Also have....

I got a crank radio/flashlight from Walmart that needs no batteries. Will run about an hour on a full crank. Nice to stay informed during an emergency. They have several more expensive ones that also has a place to charge your devices.

You should also carry a

You should also carry a pocket knife and some rope. You can purchase small nylon rope anywhere. Also always remember good footwear with a spare pair of socks. It doesn't matter what kind of climate you live in but good comfortable boots will be good in case of any terrain you may need to walk.

also with the emergency kits

also with the emergency kits don't forget your animals...extra food, water and litter are needed and if you have to leave your home make sure the animal holder is available..i have 2 cats and i keep everything together in the holder..

Don't forget the toilet

Don't forget the toilet paper. Also have a 5 gallon bucket and plastic bags to line it with to use as a toilet, just in case the water is cut off like it was here when IKE hit.

Emergency Kit: Toilet

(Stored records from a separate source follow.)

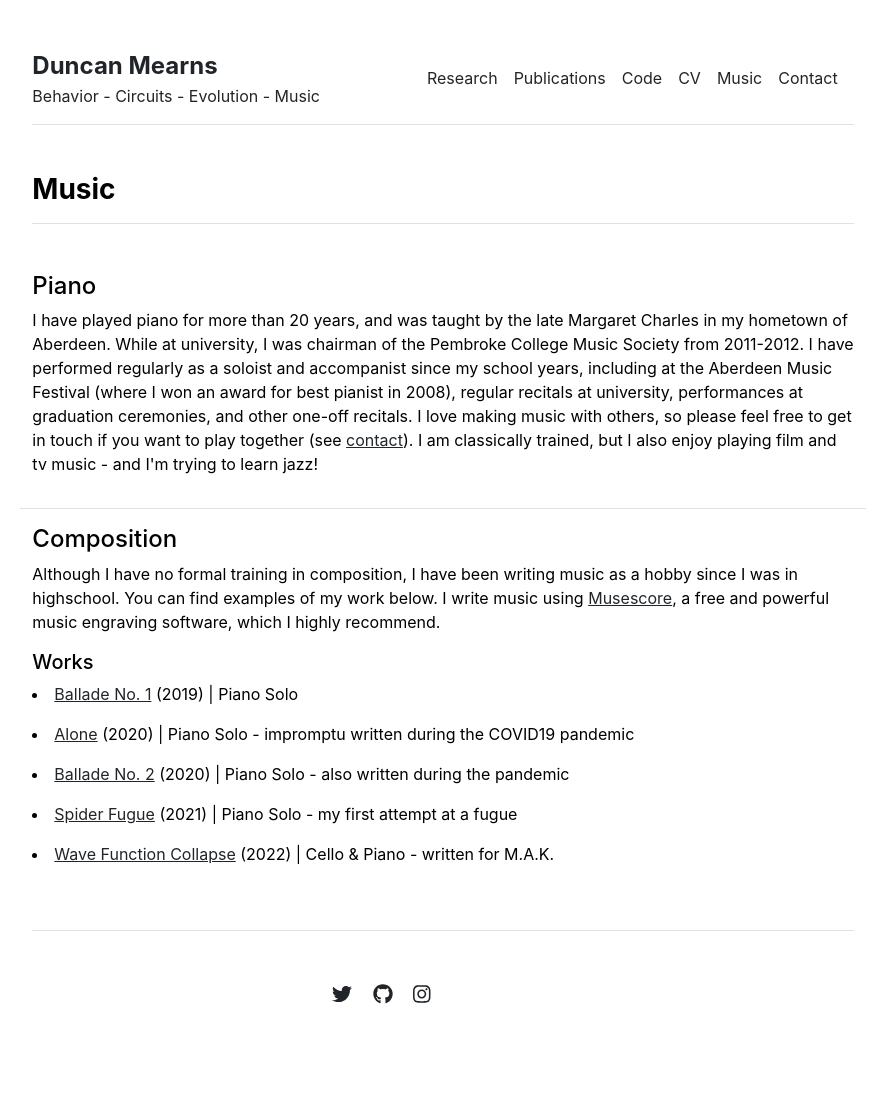
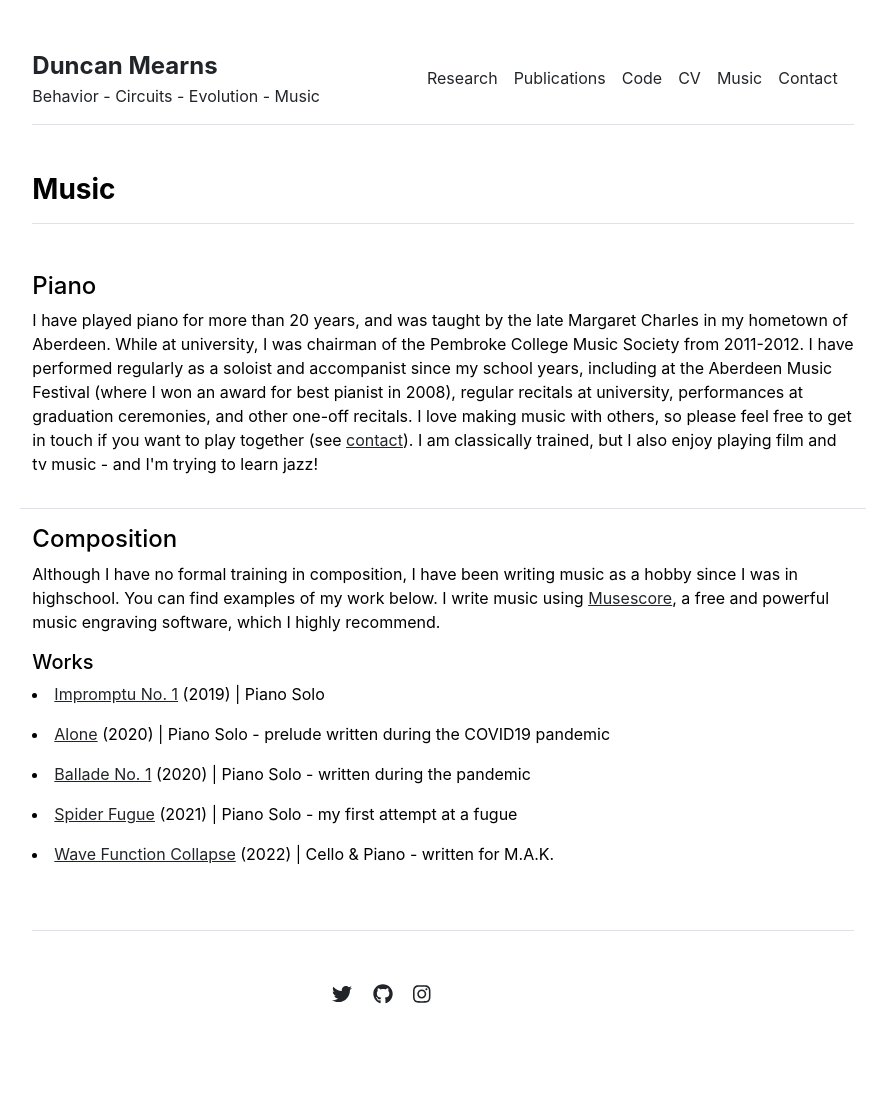
Before and after one commit to DuncanMearns/DuncanMearns.github.io, a Jekyll site: the page built from pages/music.html, in a window 1280 px wide. Shown: the whole page, without its empty margins (197-1082 px from the left). Built offline with Jekyll 4.4.1, drawn with Linux system fonts in a browser that asks for light colours.

Commit message:
Updated links

```diff
--- a/_data/settings.yml
+++ b/_data/settings.yml
@@ -24,9 +24,9 @@ contact:
   image: 'assets/img/mugshot.jpg'
 
 music:
-- {title: 'Ballade No. 1', url: '/music/ballade_no_1.pdf', instrument: 'Piano Solo', year: '2019', description: ''}
-- {title: 'Alone', url: '/music/alone.pdf', instrument: 'Piano Solo', year: '2020', description: 'impromptu written during the COVID19 pandemic'}
-- {title: 'Ballade No. 2', url: '', instrument: 'Piano Solo', year: '2020', description: 'also written during the pandemic'}
+- {title: 'Impromptu No. 1', url: '/music/impromptu_no_1.pdf', instrument: 'Piano Solo', year: '2019', description: ''}
+- {title: 'Alone', url: '/music/alone.pdf', instrument: 'Piano Solo', year: '2020', description: 'prelude written during the COVID19 pandemic'}
+- {title: 'Ballade No. 1', url: '/music/ballade_no_1.pdf', instrument: 'Piano Solo', year: '2020', description: 'written during the pandemic'}
 - {title: 'Spider Fugue', url: '/music/spider_fugue.pdf', instrument: 'Piano Solo', year: '2021', description: 'my first attempt at a fugue'}
 - {title: 'Wave Function Collapse', url: '/music/wave_function_collapse.pdf', instrument: 'Cello & Piano', year: '2022', description: 'written for M.A.K.'}
 
```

Do not line the bucket with plastic bags or anything! The bag will leak and be very difficult to handle when "loaded".
Much easier to dump the bucket: open the outside clean-out for your house drain system and pour the bucket contents in; or dump it on a compost pile just for human waste and cover with leaves, straw, hay, woodchips or sawdust. Can be used after one year. For composting only: use sawdust or woodchips in the bucket to cover solid waste and use a second container for urine only. Urine can be used for nitrogen in the garden, diluted up to 10 water with 1 urine.